Up@dawn 2.0

Thursday, February 2, 2012

Group 3 - Ch 3

I like the idea of evidence and reason being overrated. Despite how little it makes sense given what we currently know about nature, I have for as long as I can remember had this feeling deep within that there's something more to this world than meets the eye. Perhaps it's just wishful thinking. I'd be rather disappointed if this all really is just a meaningless lump of mass. I'm not against the notion of empiricism, I do think we'll figure it out someday, but it might be hard to classify it under what we call science now. Surely a thousand years ago people would have thought the idea of electricity to be mystical. We have grown too arrogant in our time, thinking that we are the pinnacle of scientific thought. I forget who said it but there's a great quote that sums this up, "Any sufficiently advanced technology is indistinguishable from magic."

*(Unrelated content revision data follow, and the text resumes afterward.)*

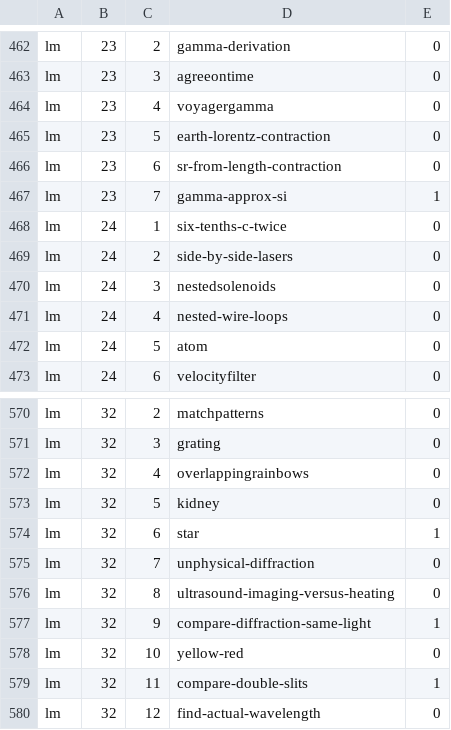
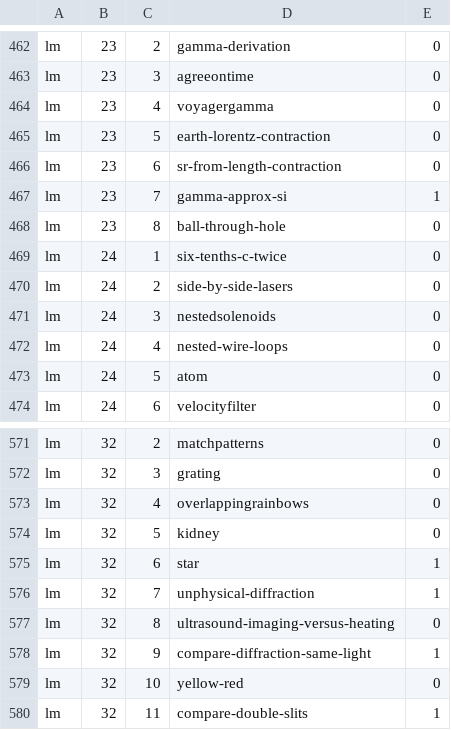
Before and after one commit to bkasel/lm, a CSV file: data/per_book/lm_problems.csv, drawn as a sheet; only a part is shown, gaps mark what is left out; the shorter side is filled out with more unchanged rows.

```diff
--- a/data/per_book/lm_problems.csv
+++ b/data/per_book/lm_problems.csv
@@ -467,2 +467,3 @@ lm,23,6,sr-from-length-contraction,0
 lm,23,7,gamma-approx-si,1
+lm,23,8,ball-through-hole,0
 lm,24,1,six-tenths-c-twice,0
@@ -574,3 +575,3 @@ lm,32,5,kidney,0
 lm,32,6,star,1
-lm,32,7,unphysical-diffraction,0
+lm,32,7,unphysical-diffraction,1
 lm,32,8,ultrasound-imaging-versus-heating,0
```
Also changed, not shown: data/per_book/simple_problems.csv, data/problems.csv, 5 other files.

  1. I agree, we should shy away from the enormous condescention of posterity. The people of the past were working with hopelessly limited information, but there is no reason to think that the ignorant poeple of the past wouldnt be convinced of the natural explanation of electricity if they lived in preasent day. We shouldnt blame them for their "mystical" explanation of their world, but there is a distinction to be made between the age of science and every era that came before. We are aware of the possibilty that our current understandin of the world can change given sufficient evidence. there is nothing arrogant about saying, "the unexplained is not nessesarily the unexplainable."

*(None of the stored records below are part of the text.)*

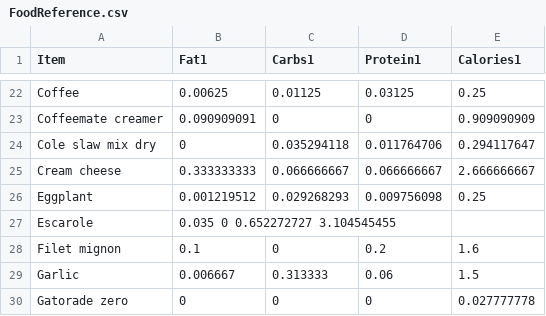
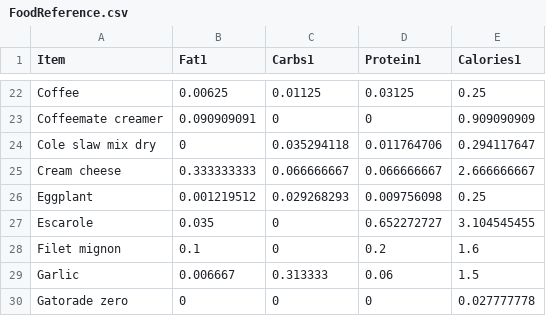
Before and after one commit to tbcombs/Food, a CSV file: FoodReference.csv, drawn as a sheet; only a part is shown, gaps mark what is left out.

Commit message:
Update FoodReference.csv

```diff
--- a/FoodReference.csv
+++ b/FoodReference.csv
@@ -26,3 +26,3 @@ Cream cheese,0.333333333,0.066666667,0.066666667,2.666666667
 Eggplant,0.001219512,0.029268293,0.009756098,0.25
-Escarole,0.035	0	0.652272727	3.104545455
+Escarole,0.035,0,0.652272727,3.104545455
 Filet mignon,0.1,0,0.2,1.6
```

  2. Evidence and reason are overrated? Doesn't everyone use reason and evidence, even if their reasoning is flawed and their evidence is weak?

  3. Well, I think Garber's point is similiar to the point I've been trying to make David - No, not everyone uses reason and evidence. Ironically the Skeptics among philosophers were usually the quickest to point this out: People believe things all the time without any real reason or evidence to do so. If you've never read Hume's Neccessary Connexions it's super interesting to see how possibly one of the greatest empiricists of all time doubted even the most basic laws of cause and effect.

    In essence: We have no reason at all to believe cause and effect exists. We only become trained because if we see A then B over and over again we become accustomed to seeing B follow A. But there's no real reasonable ground to assume that B MUST follow A, except for past experience.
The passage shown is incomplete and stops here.